Tribune Features Writer
IN an effort to raise awareness of cancer and sickle cell disease in children, the Cancer Society of the Bahamas is joining forces with 100 Jamz to host a special fun-filled day for young adults and kids battling these illnesses.
The event, that is intended to be “memorable and exceptionally fun”, will feature a DJ workshop and an educational session at Radio House on Shirley Street on this Saturday beginning at 12noon.
Children who are part of the Freedom Kids programme will participate in arts and crafts activities as well as get an opportunity to learn and exercise their disc jockey skills.
“We wanted to do something special that would be fun for the kids and bring awareness. There will be about 12 children with their parents. They will also be doing arts and crafts and have lunch in our lobby,” said radio personality J J McKenzie.
“Xtra Large, DJ Tank, DJ Fines and Xcitement – who’s coming off vacation to help out – have volunteered to host the DJ workshop. We will break the kids up into groups. While one group is doing the DJ workshop, the other groups will be doing arts and crafts.”

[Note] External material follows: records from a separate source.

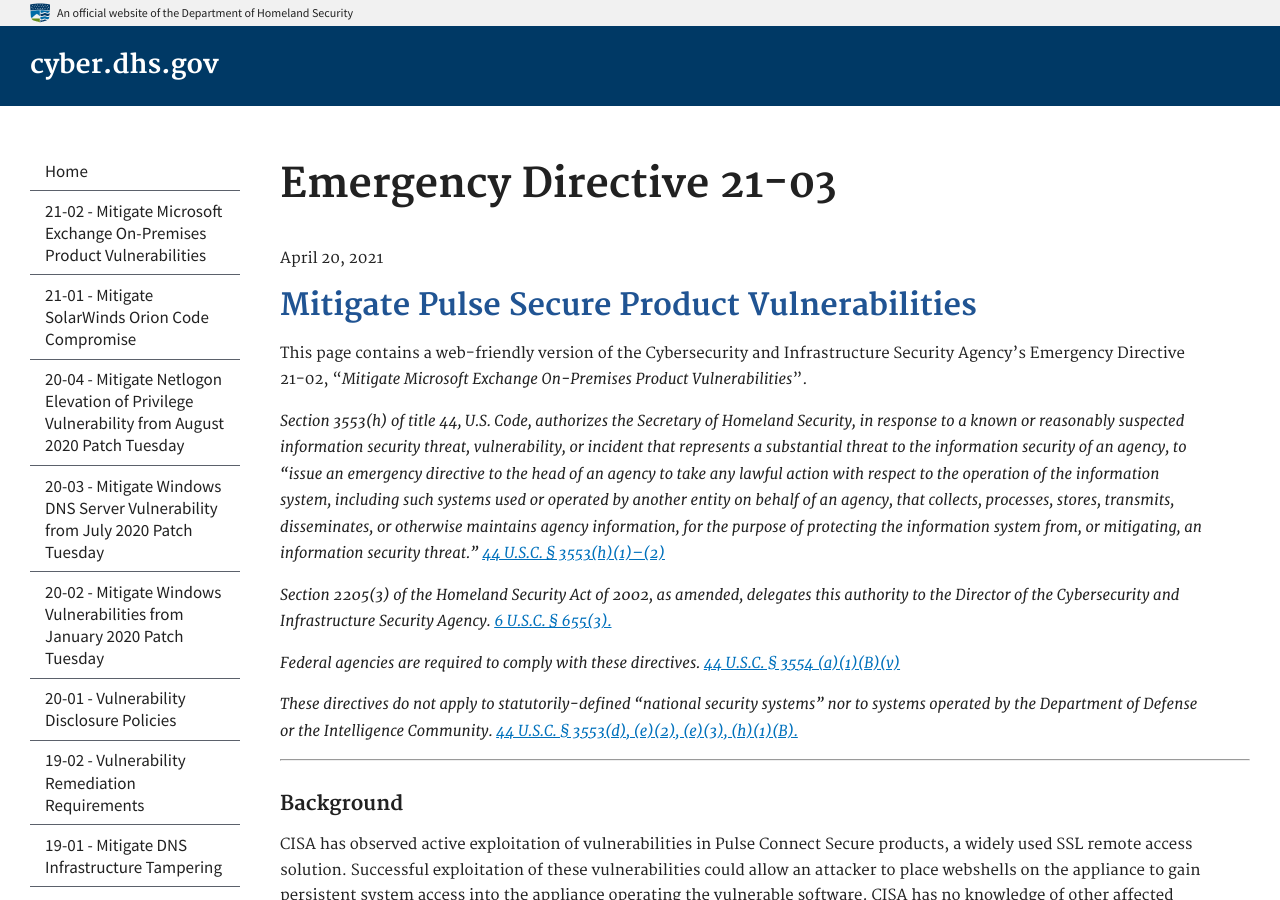
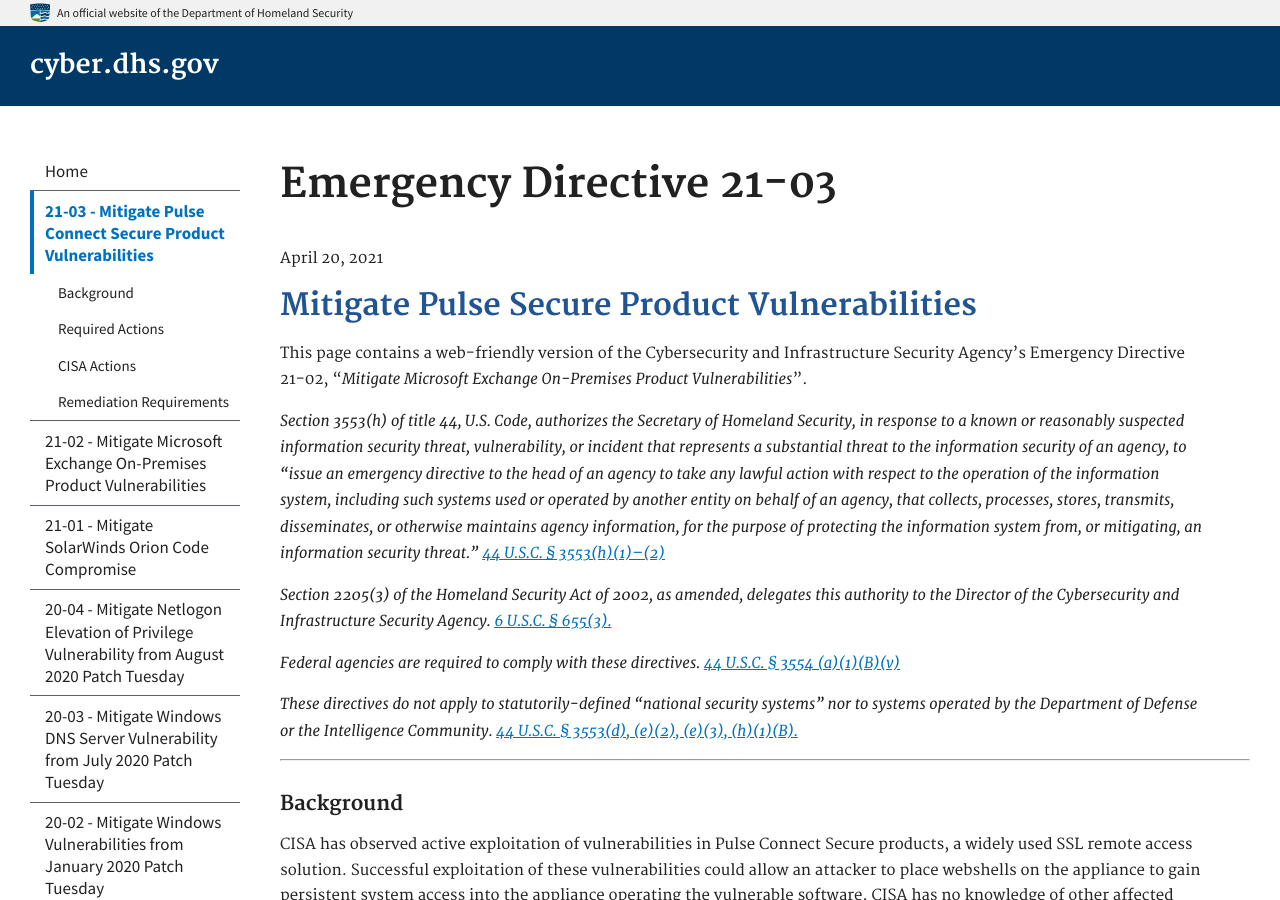
Before and after one commit to cisagov/cyber.dhs.gov, a Jekyll site: the page built from pages/ed-21-03.md, in a window 1280 px wide and 900 px high. Built offline with Jekyll 4.4.1, drawn with Linux system fonts in a browser that asks for light colours; some of the changed text lies outside the part shown.

Commit message:
update navigation

```diff
--- a/_data/navigation.yml
+++ b/_data/navigation.yml
@@ -1,6 +1,8 @@
 primary:
   - text: "Home"
     href: /directives/
+  - text: "21-03 - Mitigate Pulse Connect Secure Product Vulnerabilities"
+    href: /ed/21-03/
   - text: "21-02 - Mitigate Microsoft Exchange On-Premises Product Vulnerabilities"
     href: /ed/21-02/
   - text: "21-01 - Mitigate SolarWinds Orion Code Compromise"
```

Entertainers like Bahamian Tre, Fadda Fredand Spicy Dee will also be in on hand to make sure the event is as fun as possible for the kids.
“It is important that we use this as an opportunity to bring awareness about childhood cancer in the Bahamas. But our main focus is to make this a memorable and exceptionally fun day for them,” said Ms McKenzie.
Freedom Kids is a social, support and education programme for kids with cancer or sickle cell disease under the Cancer Society of the Bahamas and sponsored by Lyford Cay Foundation.
Melissa Major, the programme’s coordinator, told Tribune Health that the aim of Freedom Kids is to provide ongoing and practical hands-on support for the children while offering support to their parents at the same time.
“Every year the Cancer Society hosts a Christmas party for the kids and this event is an extension of that. We thought it necessary to do it,” said Ms Major.
“We have a register of over 100 kids in the programme and on any given time we can have between 12 to 30 kids that come out on a monthly basis along with their parents.
“But the workshop in conjunction with 100 Jamz is kind of two-fold. We allow the kids to come here and be kids...With them having ongoing hospital visits, and always being told that they should not eat this or that, or being told that they cannot do certain things, we just wanted them to get together and have fun,” she told Tribune Health.
And the fun day also has another purpose.
“We also take the opportunity to educate them on healthy lifestyle choices, the importance of physical activity and we talk to their parents about medical management and what it is to have a child with a long-term illness. There is also a counselling and support initiative that we provide for parents as well,” said Ms Major.
For more information or to donate to the programme, contact the Cancer Society of the Bahamas at 323-4441.